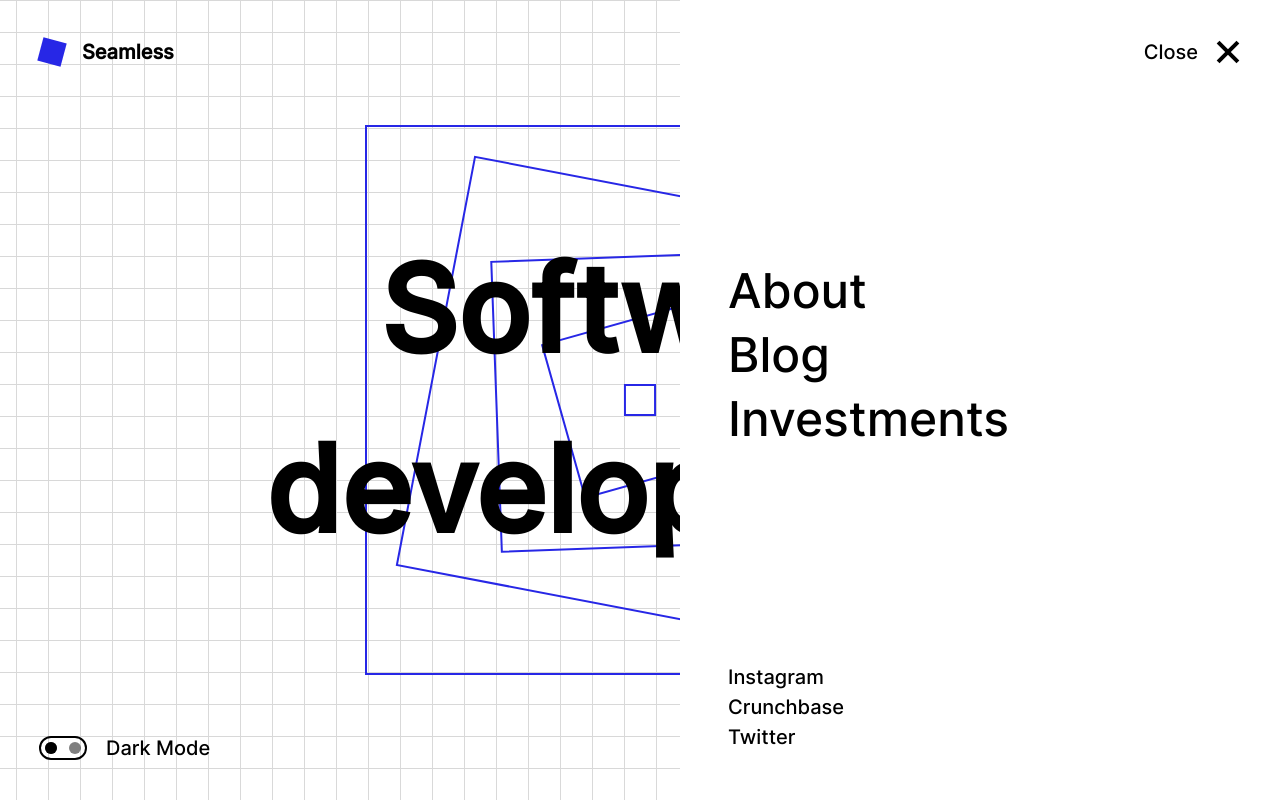
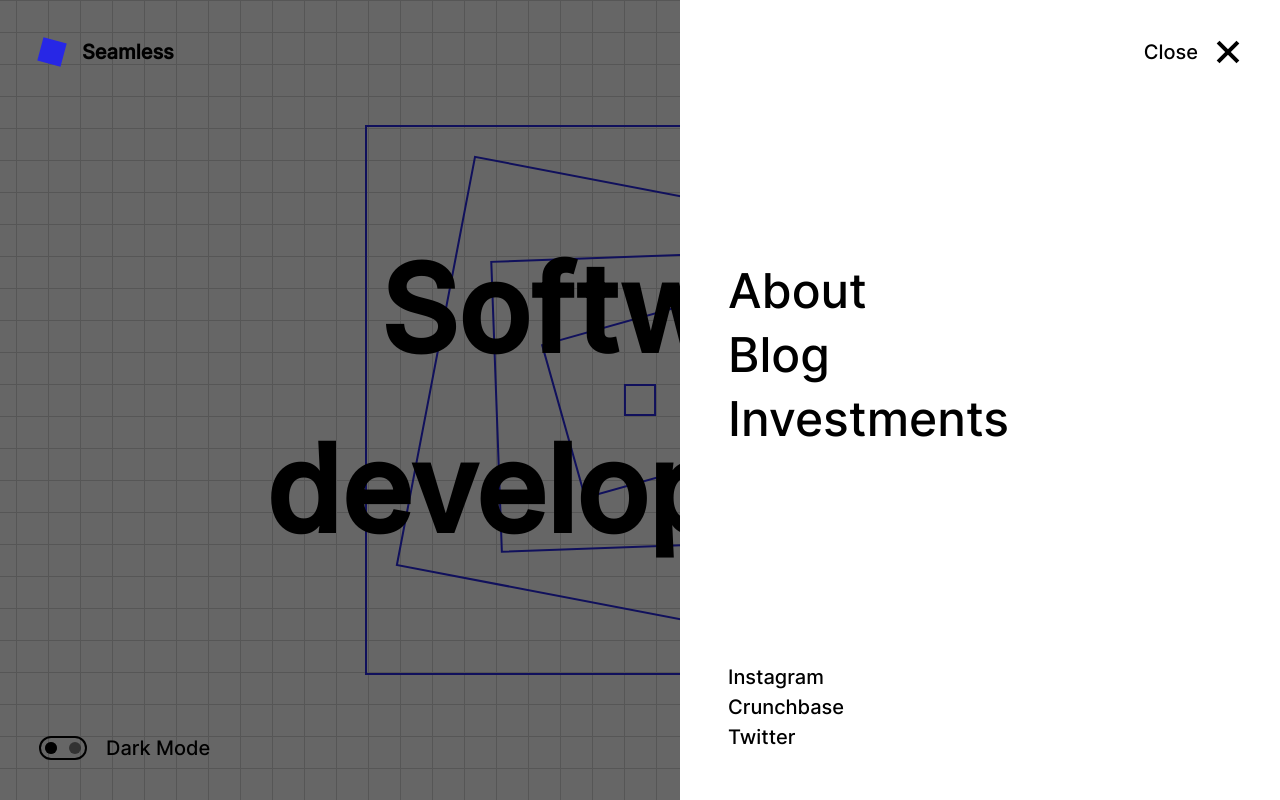
Before and after one commit to LookOlga/seamless, a plain HTML site: page index.html in a window 1280 px wide. Both pictures are taken after a click on the element "Menu". Shown: the top 800 px of the page. Drawn offline with Linux system fonts and the light colour scheme.

Commit message:
add overlay

```diff
--- a/index.html
+++ b/index.html
@@ -127,7 +127,7 @@
     </section>
 
 
-
+    <div class="overlay desktop-only"></div>
     <script src="js/gsap.min.js"></script>
     <script src="js/script.js"></script>
 </body>
--- a/style.css
+++ b/style.css
@@ -92,6 +92,20 @@ a:hover {
 section {
     background-image: url('assets/grid.svg');
     background-position: center center;
+}
+
+.overlay {
+    position: fixed;
+    top: 0;
+    left: 100%;
+
+    width: 100%;
+    height: 100%;
+
+    background: rgba(0, 0, 0, 0.6);
+
+    transform: translateX(0);
+    transition: transform 0.5s 0.5s;
 }
 
 .header {
@@ -258,12 +272,12 @@ section {
 }
 
 
-@media(min-width: 768px) {
+@media(min-width: 769px) {
     .menu {
         max-width: 60rem;
     }
 }
-@media(max-width: 767px) {
+@media(max-width: 768px) {
     .menu {
         width: 100%;
     }
@@ -329,8 +343,12 @@ body.menu-open .menu {
     pointer-events: auto;
 }
 
-body.menu-open .menu__wrapper, body.menu-open .menu::before, body.menu-open .menu::after  {
+body.menu-open .menu__wrapper, body.menu-open .menu::before, body.menu-open .menu::after, body.menu-open .overlay  {
     transform: translateX(-100%);
+}
+
+body.menu-open .overlay {
+    transition-delay: 0.3s;
 }
 
 body.menu-open .menu__wrapper {
@@ -344,8 +362,6 @@ body.menu-open .menu::before{
 body.menu-open .menu::after {
     transition-delay: 0s;
 }
-
-
 
 @media(min-width: 1360px) {
     body.menu-open .intro__wrapper {
@@ -383,8 +399,6 @@ svg.spiral rect {
 svg.spiral rect:hover {
     fill-opacity: 0.25;
 }
-
-
 
 .service {
     display: flex;
@@ -450,3 +464,9 @@ svg.spiral rect:hover {
         transform: translate(-0.5rem, -1rem) rotate(-3deg);
     }
 }
+
+@media(max-width: 768px) {
+    .desktop-only {
+        display: none;
+    }
+}
```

• • • •

* **AIM OF THE EXERCISE**
Look through the listing, and copy each line in which the string "desktop" turns up.

* **RESULT BELOW**
+    <div class="overlay desktop-only"></div>
+    .desktop-only {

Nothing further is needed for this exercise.